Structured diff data
....................

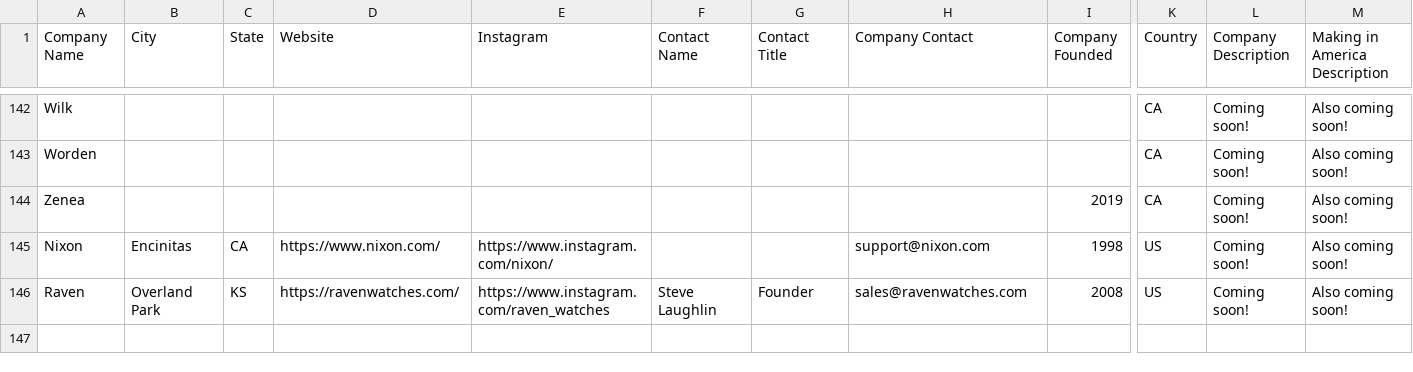
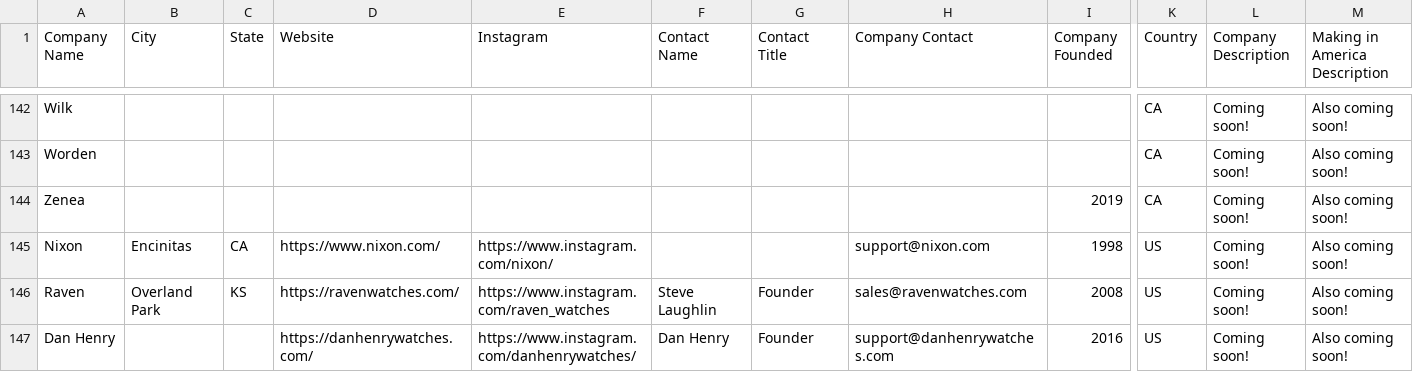
Before and after one commit to hmdev649/awd, a CSV file: american-watch-makers.csv, drawn as a sheet; only a part is shown, gaps mark what is left out; rows hold the shown columns only; the diff names each change by its address in the sheet, - before the commit and + after, or states it on an @@ line.

```diff
--- a/american-watch-makers.csv
+++ b/american-watch-makers.csv
+row 147: Dan Henry |  |  | https://danhenrywatches.com/ | https://www.instagram.com/danhenrywatches/ | Dan Henry | Founder | support@danhenrywatches.com | 2016 | US | Coming soon! | Also coming soon!
```
Also changed, not shown: 1 other file.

....................

#### WHAT YOU SHOULD DO
Restate each entry word for word, please, but drop any images it holds.

#### WRITTEN RESPONSE
Before and after one commit to hmdev649/awd, a CSV file: american-watch-makers.csv, drawn as a sheet; only a part is shown, gaps mark what is left out; rows hold the shown columns only; the diff names each change by its address in the sheet, - before the commit and + after, or states it on an @@ line.

```diff
--- a/american-watch-makers.csv
+++ b/american-watch-makers.csv
+row 147: Dan Henry |  |  | https://danhenrywatches.com/ | https://www.instagram.com/danhenrywatches/ | Dan Henry | Founder | support@danhenrywatches.com | 2016 | US | Coming soon! | Also coming soon!
```
Also changed, not shown: 1 other file.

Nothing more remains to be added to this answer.